Assignment: Look for "images" in each line of the entries, and return the matching lines.

Before-and-after page screenshots:
BEGIN

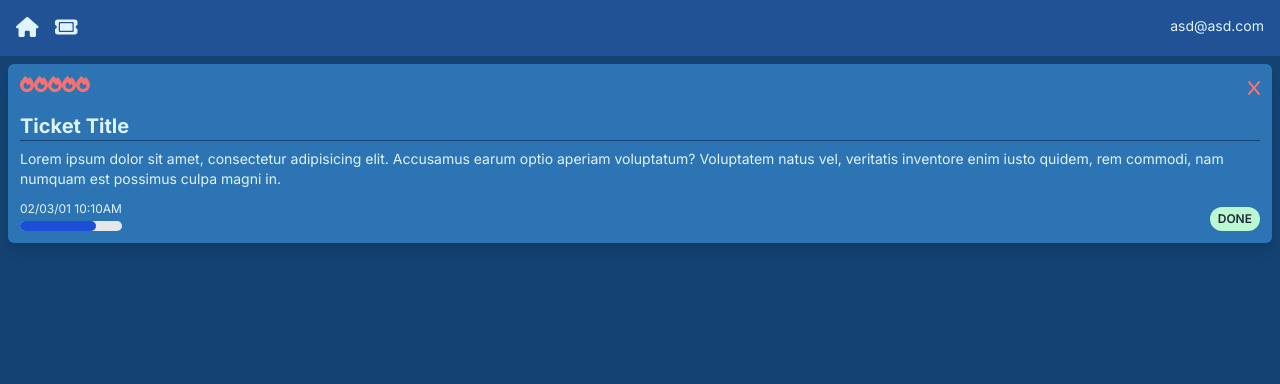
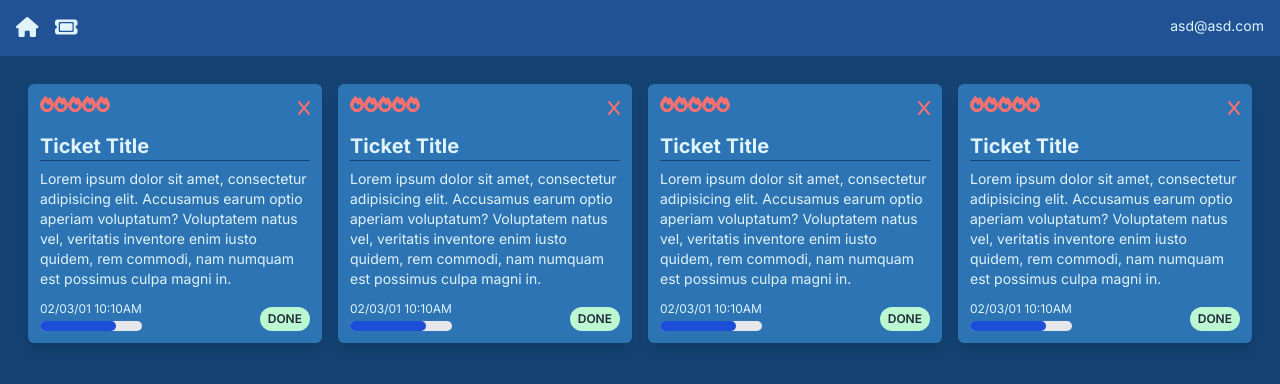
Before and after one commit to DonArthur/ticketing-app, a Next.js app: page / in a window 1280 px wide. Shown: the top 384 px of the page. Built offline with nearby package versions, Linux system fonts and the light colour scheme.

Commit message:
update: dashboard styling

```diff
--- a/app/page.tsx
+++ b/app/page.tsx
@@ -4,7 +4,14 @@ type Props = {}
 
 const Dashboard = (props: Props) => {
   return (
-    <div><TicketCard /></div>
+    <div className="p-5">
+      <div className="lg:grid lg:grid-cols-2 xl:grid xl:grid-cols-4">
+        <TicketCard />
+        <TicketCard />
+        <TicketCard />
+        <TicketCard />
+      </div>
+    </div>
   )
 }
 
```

END
BEGIN

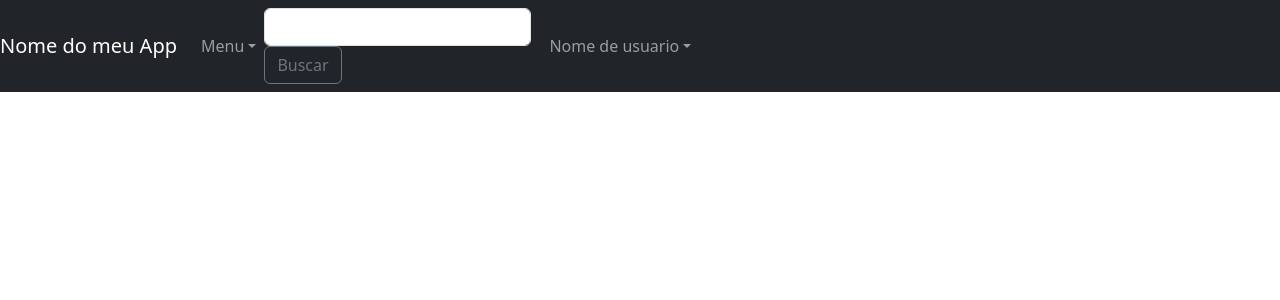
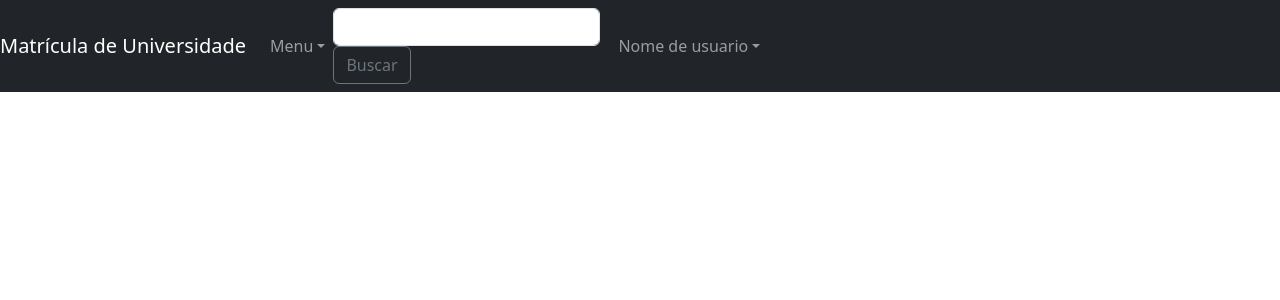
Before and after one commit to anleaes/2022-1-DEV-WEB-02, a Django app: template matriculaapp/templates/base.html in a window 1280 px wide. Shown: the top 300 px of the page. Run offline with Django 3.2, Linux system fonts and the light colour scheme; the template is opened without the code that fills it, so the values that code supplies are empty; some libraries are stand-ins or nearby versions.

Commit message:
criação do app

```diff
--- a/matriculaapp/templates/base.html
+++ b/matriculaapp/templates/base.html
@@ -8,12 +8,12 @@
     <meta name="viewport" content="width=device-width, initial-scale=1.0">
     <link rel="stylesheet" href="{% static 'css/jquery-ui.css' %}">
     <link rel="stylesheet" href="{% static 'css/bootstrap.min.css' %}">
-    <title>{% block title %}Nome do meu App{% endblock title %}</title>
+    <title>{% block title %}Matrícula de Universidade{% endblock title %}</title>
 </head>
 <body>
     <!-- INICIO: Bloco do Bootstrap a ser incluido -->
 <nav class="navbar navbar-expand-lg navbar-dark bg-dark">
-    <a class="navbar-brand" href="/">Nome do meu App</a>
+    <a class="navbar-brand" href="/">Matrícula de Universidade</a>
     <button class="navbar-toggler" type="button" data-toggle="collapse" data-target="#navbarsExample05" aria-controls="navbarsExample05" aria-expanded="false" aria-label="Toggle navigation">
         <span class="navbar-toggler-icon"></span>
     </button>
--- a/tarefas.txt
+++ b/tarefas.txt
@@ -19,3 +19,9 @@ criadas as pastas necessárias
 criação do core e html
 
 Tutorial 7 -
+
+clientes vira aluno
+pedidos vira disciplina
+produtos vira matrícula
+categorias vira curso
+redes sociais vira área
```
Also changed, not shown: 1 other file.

END
BEGIN

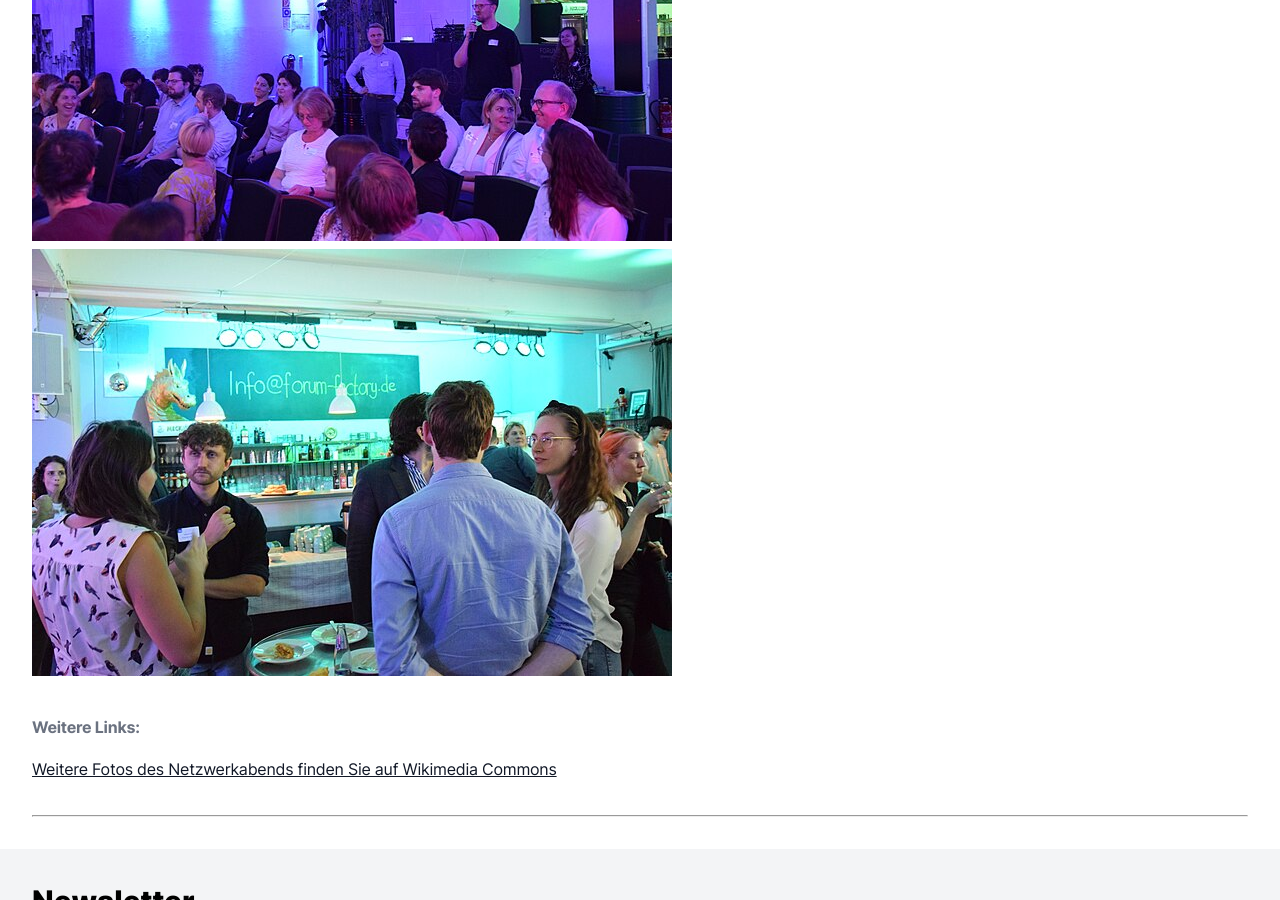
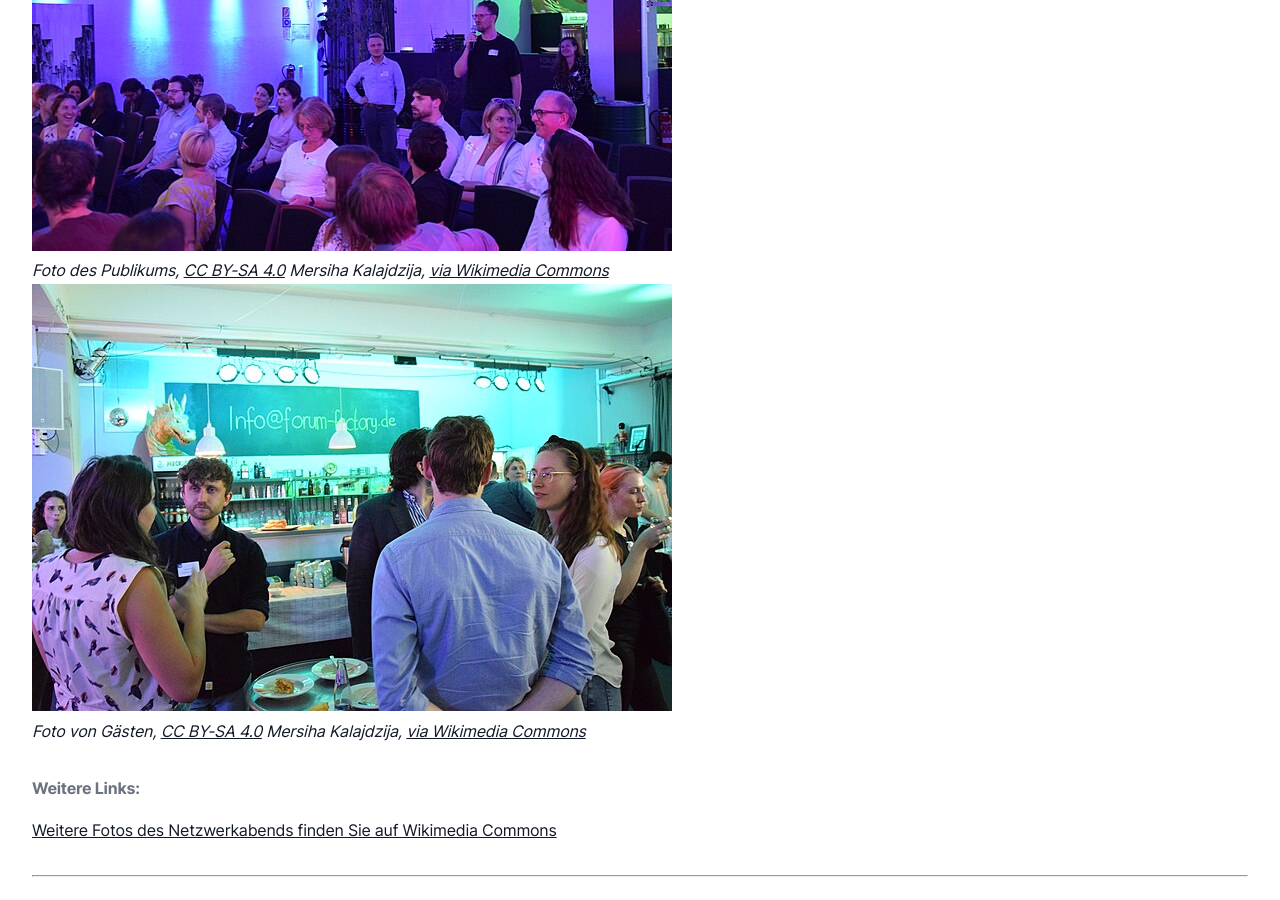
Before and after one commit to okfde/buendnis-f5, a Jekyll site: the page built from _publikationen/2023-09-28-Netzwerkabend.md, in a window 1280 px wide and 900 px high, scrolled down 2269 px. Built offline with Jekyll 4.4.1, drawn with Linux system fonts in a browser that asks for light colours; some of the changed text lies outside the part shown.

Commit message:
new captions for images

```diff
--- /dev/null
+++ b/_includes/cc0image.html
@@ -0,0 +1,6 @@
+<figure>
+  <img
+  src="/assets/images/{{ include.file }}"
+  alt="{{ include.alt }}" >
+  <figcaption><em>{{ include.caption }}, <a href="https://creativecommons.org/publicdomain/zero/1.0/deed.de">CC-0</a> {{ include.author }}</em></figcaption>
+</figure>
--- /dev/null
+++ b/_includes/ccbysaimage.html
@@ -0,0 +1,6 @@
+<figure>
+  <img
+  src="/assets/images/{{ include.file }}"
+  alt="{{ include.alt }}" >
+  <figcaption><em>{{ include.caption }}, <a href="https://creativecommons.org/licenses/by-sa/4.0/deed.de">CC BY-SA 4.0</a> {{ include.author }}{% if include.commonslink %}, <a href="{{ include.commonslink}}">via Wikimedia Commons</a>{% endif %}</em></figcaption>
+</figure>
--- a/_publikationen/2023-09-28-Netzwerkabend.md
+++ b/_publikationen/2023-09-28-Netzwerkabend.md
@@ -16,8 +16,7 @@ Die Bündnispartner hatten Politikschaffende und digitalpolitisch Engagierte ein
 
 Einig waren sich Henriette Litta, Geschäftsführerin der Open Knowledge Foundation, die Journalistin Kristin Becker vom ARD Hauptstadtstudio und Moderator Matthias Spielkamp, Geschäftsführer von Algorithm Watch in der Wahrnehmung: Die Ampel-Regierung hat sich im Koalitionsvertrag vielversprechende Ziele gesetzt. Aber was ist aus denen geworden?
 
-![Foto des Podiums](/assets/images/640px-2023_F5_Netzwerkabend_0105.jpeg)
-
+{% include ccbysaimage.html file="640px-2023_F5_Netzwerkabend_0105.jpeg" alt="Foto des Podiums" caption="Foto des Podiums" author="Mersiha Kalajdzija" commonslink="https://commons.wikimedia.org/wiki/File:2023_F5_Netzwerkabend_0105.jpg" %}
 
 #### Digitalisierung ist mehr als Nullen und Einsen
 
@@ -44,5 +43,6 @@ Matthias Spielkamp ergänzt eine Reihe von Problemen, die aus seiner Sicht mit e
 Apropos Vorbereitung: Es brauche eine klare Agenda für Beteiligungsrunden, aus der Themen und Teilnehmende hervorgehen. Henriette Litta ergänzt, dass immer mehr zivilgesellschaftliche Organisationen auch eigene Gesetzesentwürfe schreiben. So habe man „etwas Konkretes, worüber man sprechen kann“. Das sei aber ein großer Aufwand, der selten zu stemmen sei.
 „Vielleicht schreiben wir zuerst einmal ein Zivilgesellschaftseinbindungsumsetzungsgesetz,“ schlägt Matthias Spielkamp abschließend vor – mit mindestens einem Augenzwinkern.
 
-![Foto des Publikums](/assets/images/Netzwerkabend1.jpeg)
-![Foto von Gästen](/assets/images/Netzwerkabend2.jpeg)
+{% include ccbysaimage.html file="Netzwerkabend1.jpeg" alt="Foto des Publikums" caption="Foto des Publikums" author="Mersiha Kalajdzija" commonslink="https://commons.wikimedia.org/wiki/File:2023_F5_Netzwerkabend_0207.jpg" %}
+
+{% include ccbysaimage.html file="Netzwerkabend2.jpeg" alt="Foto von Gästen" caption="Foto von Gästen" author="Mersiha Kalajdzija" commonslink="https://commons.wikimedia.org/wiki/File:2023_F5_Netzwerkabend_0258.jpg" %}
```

END

Exercise answer:
new captions for images
+  src="/assets/images/{{ include.file }}"
+  src="/assets/images/{{ include.file }}"
-![Foto des Podiums](/assets/images/640px-2023_F5_Netzwerkabend_0105.jpeg)
-![Foto des Publikums](/assets/images/Netzwerkabend1.jpeg)
-![Foto von Gästen](/assets/images/Netzwerkabend2.jpeg)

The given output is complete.